She'll be fine. They can fix it. They have to. She can't have had ears that were that sensitive only for them to break all in one go. Her ears had to have been stronger than that.

The doctor raised a finger, before stepping away to collect a clip board and a pen.

He wrote on a clean sheet of paper, then held it out for her to read. That was easier to do, she could focus on the written word.

"Miss Cykes. I regret to inform you that massive damage has been done to your eardrums. The sound waves from the explosion tore them both. I'm sorry, but your hearing isn't going to return."

Phoenix held held her while she read, as he had done throughout their wait.

"But...but what is this ringing? I can hear ringing. It's not going away."

The doctor responded, "It's called Tinnitus. The ear drum is made of many tiny nerves clustered together. Those nerves can be damaged to the point of no longer picking up sound, but the brain doesn't stop trying to translate noise from them. The result is a perception of sound when none is there."

...in other words, she's litterally hearing the damage to her ears.

Phoenix moved, pulling the clipboard away from the doctor.

"We'll get through this. You're going to be alright, Athena. I'm here for you."

She stared at the words, her chest feeling tight again.

"...how?" she asked. "How are we going to get through this?"

How is she going to do her job? How is she going to investigate crime scenes, interrogate witnesses?

How is she even going to recognize the people around her? Not everyone wears color coded clothes like Phoenix and Apollo.

How is she going to perform therapy sessions without being able to read her patients?

"We're going to work together. You'll have our support. Not just mine, Athena, you'll have Apollo, and Prosecutor Blackquill, too. We aren't going anywhere."

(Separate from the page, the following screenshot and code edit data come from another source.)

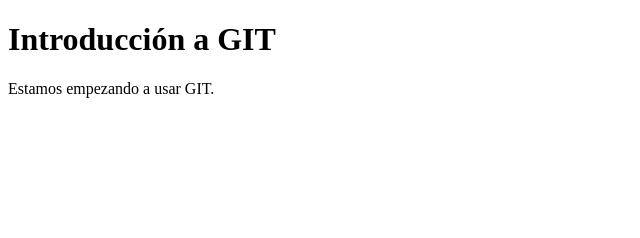
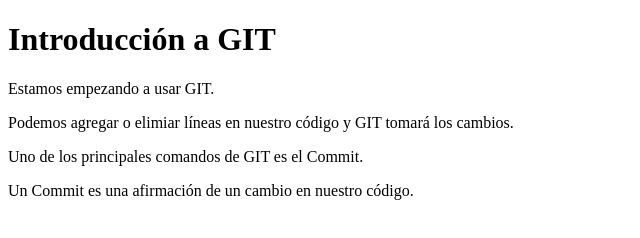
Before and after one commit to paulajimenez/primer-repositorio, a plain HTML site: page index.html in a window 1280 px wide. Shown: the whole page, without its empty margins (0-640 px from the left). Drawn offline with Linux system fonts and the light colour scheme.

Commit message:
Añadimos dos párrafos al INDEX.HTML

```diff
--- a/index.html
+++ b/index.html
@@ -7,5 +7,8 @@
   <body>
     <h1>Introducción a GIT</h1>
     <p>Estamos empezando a usar GIT.</p>
+    <p>Podemos agregar o elimiar líneas en nuestro código y GIT tomará los cambios.</p>
+    <p>Uno de los principales comandos de GIT es el Commit.</p>
+    <p>Un Commit es una afirmación de un cambio en nuestro código.</p>
   </body>
 </html>
```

As if to back up his word, he continued to stick by her side. From the doctor's office, to the room they assigned her. They were keeping her for the night, and he didn't leave her once. Which was against the rules, but she wasn't going to complain.

In the morning, they let her go home. There wasn't anything else they could do for her, save give her painkillers and schedule a follow up appointment so they could keep an eye on her while she healed.

It was slow going, but she did heal. The pain in her arms faded, although the pain in her ears never would. Tinnitus was permanent, she would hear that ringing for the rest of her life.

Her friends paid close attention to her in the following weeks. Blackquill fussed over her like a mother bird, Apollo walked her through several pep talks, Trucy discussed her magic tricks with her. When everyone else was gone, Phoenix made it a point to be there. Athena wasn't left alone in the house for more than a few minutes at a time.

She practiced trying to tell people apart with Phoenix and Trucy. They both wore blue, so she had to find other ways to differentiate between the two of them.

Trucy wore a hat, for one. Phoenix had a gold badge on his chest. So one was slightly more blue than the other. It was a start.

The other challenge was having to learn to rely on her eyesight after a lifetime of perceiving the world through her hearing. At this point, she couldn't walk through her own house without running into things, managed to break a picture frame off the wall from bumping into it.

Learning sign language was going to be tough, because of this. Not for a lack of trying, her boss brought her several books from the library, and she was studying them often. It wasn't that she wasn't getting the gestures, it was trying to translate them when other people used them. Her friends were learning sign right beside her, but she could only understand what they were trying to say when they were signing right in front of her face.

It was frustrating. They tried to tell her it was okay to take a while, but it was frustrating never the less.

Phoenix promised her that he wouldn't replace her. Her job would be there when she was ready to return to it. And even if she couldn't get back to the courtroom, she'd always have a place in the agency.

She wasn't going to take that for an answer. Athena still wanted to be a lawyer, and she was going to give it everything she had. She'd learn sign language, get an interpreter, and go back to taking trials. She was going to give it her all, as she'd always done.

Her boss was right. She wasn't alone, and she could get through this.